- PROBLEM DETAILS
Examine the entries and show every line in which the word "other" is found.
_____
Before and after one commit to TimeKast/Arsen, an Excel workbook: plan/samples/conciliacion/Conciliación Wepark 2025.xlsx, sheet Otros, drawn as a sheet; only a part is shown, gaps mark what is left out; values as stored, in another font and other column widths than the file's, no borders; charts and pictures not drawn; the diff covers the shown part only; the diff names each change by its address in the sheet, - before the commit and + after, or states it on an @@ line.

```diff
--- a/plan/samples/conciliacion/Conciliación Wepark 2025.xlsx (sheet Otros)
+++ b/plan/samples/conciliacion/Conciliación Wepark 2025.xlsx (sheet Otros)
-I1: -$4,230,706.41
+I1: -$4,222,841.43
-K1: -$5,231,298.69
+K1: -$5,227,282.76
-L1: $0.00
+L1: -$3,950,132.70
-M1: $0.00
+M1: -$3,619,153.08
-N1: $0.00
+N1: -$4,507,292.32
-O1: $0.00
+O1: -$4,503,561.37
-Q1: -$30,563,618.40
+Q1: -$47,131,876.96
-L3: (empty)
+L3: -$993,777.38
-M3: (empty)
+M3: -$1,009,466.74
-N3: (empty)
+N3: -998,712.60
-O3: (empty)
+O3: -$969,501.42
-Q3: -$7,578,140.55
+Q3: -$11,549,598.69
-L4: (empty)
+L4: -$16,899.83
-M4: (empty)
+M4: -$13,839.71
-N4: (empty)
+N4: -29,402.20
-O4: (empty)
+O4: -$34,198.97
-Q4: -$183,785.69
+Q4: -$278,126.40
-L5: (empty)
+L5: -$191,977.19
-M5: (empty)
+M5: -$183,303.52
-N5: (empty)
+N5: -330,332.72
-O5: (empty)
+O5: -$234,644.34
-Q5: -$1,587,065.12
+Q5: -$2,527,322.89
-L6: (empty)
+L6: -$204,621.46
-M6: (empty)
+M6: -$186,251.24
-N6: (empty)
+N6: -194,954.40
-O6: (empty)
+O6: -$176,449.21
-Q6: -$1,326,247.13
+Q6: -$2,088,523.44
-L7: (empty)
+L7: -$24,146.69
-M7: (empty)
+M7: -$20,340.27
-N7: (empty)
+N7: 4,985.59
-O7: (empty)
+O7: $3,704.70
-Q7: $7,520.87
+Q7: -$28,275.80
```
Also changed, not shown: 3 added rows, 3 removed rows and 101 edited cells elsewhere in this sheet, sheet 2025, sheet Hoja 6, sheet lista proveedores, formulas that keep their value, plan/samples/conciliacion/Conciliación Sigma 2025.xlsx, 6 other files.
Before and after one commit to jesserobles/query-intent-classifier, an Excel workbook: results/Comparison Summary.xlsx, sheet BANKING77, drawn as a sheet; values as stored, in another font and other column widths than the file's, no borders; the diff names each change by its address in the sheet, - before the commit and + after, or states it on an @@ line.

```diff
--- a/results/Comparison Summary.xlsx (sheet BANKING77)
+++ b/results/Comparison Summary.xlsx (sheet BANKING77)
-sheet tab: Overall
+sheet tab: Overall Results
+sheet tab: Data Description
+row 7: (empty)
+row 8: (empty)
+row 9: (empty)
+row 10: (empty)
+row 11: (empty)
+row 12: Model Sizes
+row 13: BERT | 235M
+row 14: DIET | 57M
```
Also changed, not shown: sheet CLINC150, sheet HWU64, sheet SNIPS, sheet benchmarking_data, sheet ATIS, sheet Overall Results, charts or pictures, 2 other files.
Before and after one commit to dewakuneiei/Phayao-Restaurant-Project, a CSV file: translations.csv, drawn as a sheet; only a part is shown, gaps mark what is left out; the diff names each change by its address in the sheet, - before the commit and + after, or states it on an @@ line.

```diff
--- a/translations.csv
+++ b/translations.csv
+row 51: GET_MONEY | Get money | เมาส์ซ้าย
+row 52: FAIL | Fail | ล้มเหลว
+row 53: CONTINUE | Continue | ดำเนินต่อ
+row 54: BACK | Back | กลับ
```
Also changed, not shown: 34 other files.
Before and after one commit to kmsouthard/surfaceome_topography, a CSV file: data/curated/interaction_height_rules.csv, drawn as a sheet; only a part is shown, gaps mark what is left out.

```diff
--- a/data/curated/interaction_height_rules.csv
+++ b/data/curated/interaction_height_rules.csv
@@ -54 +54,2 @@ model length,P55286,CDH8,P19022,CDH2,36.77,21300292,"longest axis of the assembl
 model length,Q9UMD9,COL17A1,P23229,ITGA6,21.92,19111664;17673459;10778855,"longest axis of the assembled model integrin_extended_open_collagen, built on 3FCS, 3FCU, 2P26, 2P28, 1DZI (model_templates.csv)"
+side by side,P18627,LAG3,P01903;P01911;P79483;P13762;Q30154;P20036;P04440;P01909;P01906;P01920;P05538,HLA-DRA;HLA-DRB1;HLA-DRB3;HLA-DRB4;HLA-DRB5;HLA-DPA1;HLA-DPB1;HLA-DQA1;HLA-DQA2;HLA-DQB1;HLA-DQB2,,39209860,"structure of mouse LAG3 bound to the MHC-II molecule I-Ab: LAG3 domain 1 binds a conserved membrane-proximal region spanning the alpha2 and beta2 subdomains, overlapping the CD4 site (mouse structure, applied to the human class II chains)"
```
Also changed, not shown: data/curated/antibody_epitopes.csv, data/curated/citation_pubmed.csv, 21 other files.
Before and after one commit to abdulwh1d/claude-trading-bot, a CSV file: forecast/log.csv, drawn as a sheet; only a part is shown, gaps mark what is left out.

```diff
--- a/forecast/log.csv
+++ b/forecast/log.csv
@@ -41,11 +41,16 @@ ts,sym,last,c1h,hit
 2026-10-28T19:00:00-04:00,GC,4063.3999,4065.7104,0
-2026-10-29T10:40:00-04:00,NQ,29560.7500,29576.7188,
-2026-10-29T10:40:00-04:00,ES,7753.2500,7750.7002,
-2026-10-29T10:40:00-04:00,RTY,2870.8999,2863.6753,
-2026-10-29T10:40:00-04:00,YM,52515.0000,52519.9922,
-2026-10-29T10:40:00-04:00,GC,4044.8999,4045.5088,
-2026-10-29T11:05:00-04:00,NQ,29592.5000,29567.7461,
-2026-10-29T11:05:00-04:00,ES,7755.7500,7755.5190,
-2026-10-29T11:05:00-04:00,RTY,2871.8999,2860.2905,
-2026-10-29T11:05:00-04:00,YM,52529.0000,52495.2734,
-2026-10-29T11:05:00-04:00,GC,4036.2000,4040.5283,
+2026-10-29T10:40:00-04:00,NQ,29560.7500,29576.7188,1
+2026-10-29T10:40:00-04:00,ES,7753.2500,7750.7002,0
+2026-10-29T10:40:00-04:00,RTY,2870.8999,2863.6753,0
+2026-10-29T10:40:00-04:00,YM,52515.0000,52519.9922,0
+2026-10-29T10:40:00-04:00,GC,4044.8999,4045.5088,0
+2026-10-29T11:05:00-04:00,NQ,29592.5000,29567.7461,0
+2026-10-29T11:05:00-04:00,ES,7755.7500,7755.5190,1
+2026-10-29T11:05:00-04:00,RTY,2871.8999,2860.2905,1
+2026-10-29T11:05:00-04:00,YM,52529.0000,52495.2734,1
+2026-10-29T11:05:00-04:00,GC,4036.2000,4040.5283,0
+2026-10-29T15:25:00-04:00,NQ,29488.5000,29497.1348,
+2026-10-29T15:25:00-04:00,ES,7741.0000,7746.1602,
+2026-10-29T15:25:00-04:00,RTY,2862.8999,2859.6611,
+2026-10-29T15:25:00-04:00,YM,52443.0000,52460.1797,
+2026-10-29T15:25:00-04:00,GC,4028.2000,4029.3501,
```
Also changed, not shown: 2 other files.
_____
- ANSWER
Before and after one commit to TimeKast/Arsen, an Excel workbook: plan/samples/conciliacion/Conciliación Wepark 2025.xlsx, sheet Otros, drawn as a sheet; only a part is shown, gaps mark what is left out; values as stored, in another font and other column widths than the file's, no borders; charts and pictures not drawn; the diff covers the shown part only; the diff names each change by its address in the sheet, - before the commit and + after, or states it on an @@ line.
Also changed, not shown: 3 added rows, 3 removed rows and 101 edited cells elsewhere in this sheet, sheet 2025, sheet Hoja 6, sheet lista proveedores, formulas that keep their value, plan/samples/conciliacion/Conciliación Sigma 2025.xlsx, 6 other files.
Before and after one commit to jesserobles/query-intent-classifier, an Excel workbook: results/Comparison Summary.xlsx, sheet BANKING77, drawn as a sheet; values as stored, in another font and other column widths than the file's, no borders; the diff names each change by its address in the sheet, - before the commit and + after, or states it on an @@ line.
Also changed, not shown: sheet CLINC150, sheet HWU64, sheet SNIPS, sheet benchmarking_data, sheet ATIS, sheet Overall Results, charts or pictures, 2 other files.
Also changed, not shown: 34 other files.
Also changed, not shown: data/curated/antibody_epitopes.csv, data/curated/citation_pubmed.csv, 21 other files.
Also changed, not shown: 2 other files.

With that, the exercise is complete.